Think HBR

The future is integrated transport

Modern cities are increasingly connected. Both in the way we live and work, as well as the way data, goods and services travel around our communities.
This transition is driven by the growth of new sectors like health and education. These sectors are amongst some of the most rapidly growing in the Hunter and alongside mining and manufacturing, will provide the foundation of Newcastle’s future economic success.
In manufacturing and extraction dominated economies, like the Newcastle of old, transport needs were simpler. The move to an increasingly service dominated economy brings with it the challenge of increasingly more diverse and distributed employment locations. As a result, the city needs an increasingly complex transport network.
For public transport planners, the move to more distributed jobs can often lead to the incremental addition of more kilometres to existing transport services. The effect of this is longer, more complex and less attractive public transport journeys.
With the result that people switch from public transport to the car. Once people have made the decision to buy a car, a concerted effort needs to be made to entice people back to public transport.
Few would argue that Newcastle’s public transport is meeting this challenge of bringing people back to public transport.
With less than one in every 25 trips to work in the city on public transport, and the reduction in public transport use of 14 per cent over the past five years, there is a vast opportunity to improve service and attract more people back to public transport.

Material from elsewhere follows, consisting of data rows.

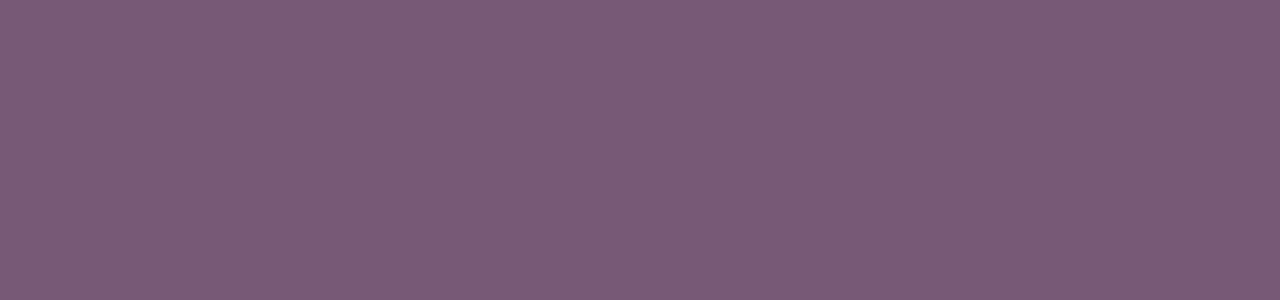
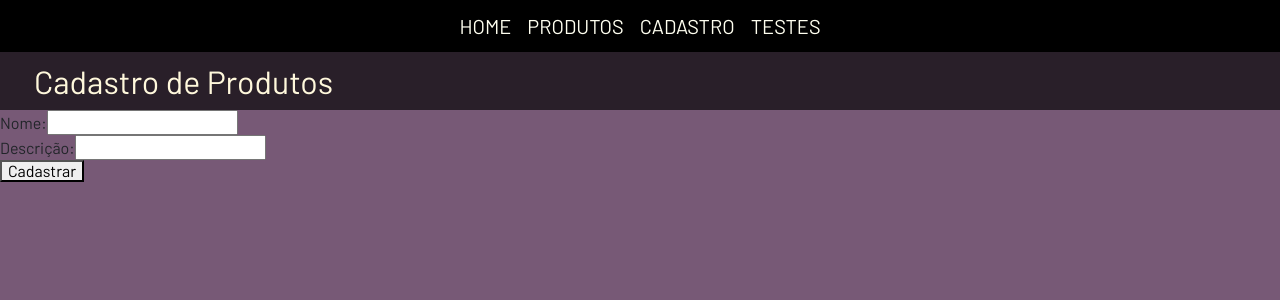
Before and after one commit to lydyanah/get-pizza, a React (Create React App) app: page /registerProducts in a window 1280 px wide. Shown: the top 300 px of the page. Built offline with nearby package versions, Linux system fonts and the light colour scheme.

Commit message:
usando formik

```diff
--- a/package.json
+++ b/package.json
@@ -12,6 +12,7 @@
     "@types/react-dom": "^17.0.0",
     "axios": "^0.21.1",
     "bootstrap": "5.0.2",
+    "formik": "^2.2.9",
     "react": "^17.0.2",
     "react-bootstrap": "^2.0.0-beta.4",
     "react-dom": "^17.0.2",
--- a/public/index.html
+++ b/public/index.html
@@ -3,8 +3,8 @@
   <head>
     <meta charset="utf-8" />
     <meta name="viewport" content="width=device-width, initial-scale=1" />
+    <link href="https://cdn.jsdelivr.net/npm/bootstrap@5.0.2/dist/css/bootstrap.min.css" rel="stylesheet" integrity="sha384-EVSTQN3/azprG1Anm3QDgpJLIm9Nao0Yz1ztcQTwFspd3yD65VohhpuuCOmLASjC" crossorigin="anonymous">
     <link rel="stylesheet" href="%PUBLIC_URL%/reset.css">
-    <link href="https://cdn.jsdelivr.net/npm/bootstrap@5.0.2/dist/css/bootstrap.min.css" rel="stylesheet" integrity="sha384-EVSTQN3/azprG1Anm3QDgpJLIm9Nao0Yz1ztcQTwFspd3yD65VohhpuuCOmLASjC" crossorigin="anonymous">
     <title>Get-Pizza</title>
    </head>
   <body>
--- a/public/reset.css
+++ b/public/reset.css
@@ -20,7 +20,6 @@ time, mark, audio, video {
 	padding: 0;
 	border: 0;
 	font-size: 100%;
-	font: inherit;
 	vertical-align: baseline;
 }
 /* HTML5 display-role reset for older browsers */
@@ -33,6 +32,7 @@ body {
 }
 ol, ul {
 	list-style: none;
+	padding: none;
 }
 blockquote, q {
 	quotes: none;
--- a/src/App.tsx
+++ b/src/App.tsx
@@ -1,7 +1,8 @@
-import { BrowserRouter, Switch, Route } from 'react-router-dom';
-import Home from './pages/home';
-import Products from './pages/products';
-import Tests from './pages/tests';
+import { BrowserRouter, Switch, Route } from "react-router-dom";
+import Home from "./pages/home";
+import Products from "./pages/products";
+import Tests from "./pages/tests";
+import RegisterProducts from "./pages/registerProducts";
 
 const App = () => {
   return (
@@ -9,11 +10,11 @@ const App = () => {
       <Switch>
         <Route path="/" exact component={Home} />
         <Route path="/products" component={Products} />
-        <Route path="/tests" component={Tests}/>
+        <Route path="/registerProducts" component={RegisterProducts} />
+        <Route path="/tests" component={Tests} />
       </Switch>
     </BrowserRouter>
-
-  ) ;
-}
+  );
+};
 
 export default App;
--- a/src/components/GlobalMenu/index.tsx
+++ b/src/components/GlobalMenu/index.tsx
@@ -6,6 +6,7 @@ const GlobalMenu = () => {
     <nav className="globalMenu">
       <Link to="/" className="menuItem">Home</Link>
       <Link to="/products" className="menuItem">Produtos</Link>
+      <Link to="/registerProducts" className="menuItem">Cadastro</Link>
       <Link to="/tests" className="menuItem">Testes</Link>
     </nav>
   );
--- a/src/components/GlobalMenu/styles.css
+++ b/src/components/GlobalMenu/styles.css
@@ -1,8 +1,8 @@
 .globalMenu{
 	background-color: black;
 	color: ivory;
-	font-weight: 600;
-	font-size: 1.5em;
+	font-weight: 400;
+	font-size: 20px;
 	padding: 8px;
 	display: flex;
     justify-content: center;
--- a/src/pages/products/styles.css
+++ /dev/null
@@ -1 +0,0 @@
-@charset "utf-8";
--- /dev/null
+++ b/src/pages/registerProducts/index.tsx
@@ -0,0 +1,65 @@
+import { useFormik } from "formik";
+import GlobalMenu from "../../components/GlobalMenu";
+
+interface IFormErrors {
+  name?: string;
+  description?: string;
+}
+
+const RegisterProducts = () => {
+  const validate = (values: IFormErrors) => {
+    const errors: IFormErrors = {};
+    if (!values.name) {
+      errors.name = "Campo obrigatório";
+    }
+    if (!values.description) {
+      errors.description = "Campo obrigatório";
+    }
+    return errors;
+  }
+
+  const formik = useFormik({
+    initialValues: {
+      name: "",
+      description: "",
+    },
+    validate: (values) => validate(values),
+    onSubmit: (values) => {
+      alert(JSON.stringify(values, null, 2));
+    },
+  });
+
+  return (
+    <>
+      <GlobalMenu />
+      <header>
+        <h1>Cadastro de Produtos</h1>
+      </header>
+      <form onSubmit={formik.handleSubmit}>
+        <div>
+          <label htmlFor="name">Nome:</label>
+          <input
+            type="text"
+            id="name"
+            name="name"
+            onChange={formik.handleChange}
+            value={formik.values.name}
+          />
+        </div>
+        <div>
+          <label htmlFor="description">Descrição:</label>
+          <input
+            type="text"
+            id="description"
+            name="description"
+            onChange={formik.handleChange}
+            value={formik.values.description}
+          />
+        </div>
+        <button type="submit">Cadastrar</button>
+      </form>
+    </>
+  );
+};
+
+export default RegisterProducts;
--- a/src/styles/global.css
+++ b/src/styles/global.css
@@ -15,11 +15,13 @@ header{
     color: cornsilk;
     font-family: Barlow;
     font-weight: 600;
-    text-transform: uppercase;
     text-indent: 1.5em;
     padding: 10px;
 }
 
+h1{
+    font-size: 2em;
+}
 ul.products{
     display: flex;
     flex-wrap: wrap;
```
Also changed, not shown: src/pages/products/index.tsx (+8 -12 lines), 1 other file (tests, documents, lock files or other folders).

The recent NSW Budget confirmed the commitment from Government to work with a world-class transport operator in order to address network challenges and to promote increased public transport use. The introduction of a single operator across all modes of transport provides the opportunity to increase coordination between modes and to create a network providing a seamless doorto- door journey, tailored to the changing needs of the region.
The Government has promised a significant and important investment in light rail for Newcastle’s city centre. This investment is important for the way people move within and to the city, however it is also an anchor for new investment.
Australia’s newest light rail project, G:link on the Gold Coast, is an illustration of the potential positive uplift that can be delivered by light rail. Within the first year of operations, more than $6 billion in new investment had been committed in a single suburb on the line, Broadbeach. Some experts have suggested G:link has added $50,000-$80,000 to the value of neighbouring properties. However the experience on the Gold Coast is not unique.
From Norway to Nottingham, the introduction of light rail has been a catalyst for urban renewal. Is it a European phenomenon, not relevant for cities in Australia? Dallas, Phoenix and Portland are becoming model transit cities in the car-loving US, while at our own front door, Gold Coast, Canberra and Sydney have embraced light rail as part of the future of these cities.
Light rail will only be one part of the solution. The overall transformation will be in making public transport a more attractive option across all modes, including buses and ferries, in Newcastle and Lake Macquarie by meeting customer expectations. The introduction of the light rail on the Gold Coast has resulted in a 25% increase in public transport usage not just on the light rail system but across the bus network.
The key to light rail’s success is in the visibility of the infrastructure, it’s remaking of the streetscape and in its convenience. Where coupled with strong supporting modes, like bus, sensible access and parking for cars, as well a focus on the customer service, public transport becomes an attractive choice for communities.
While the future for Newcastle is still emerging, it is clear that a well-trodden path of renewal is available to the city as a blueprint for success. The hard work has been done in cities like Portland, Bordeaux and Manchester, the challenge for Newcastle is how to learn from the experience of these cities and make them relevant for us.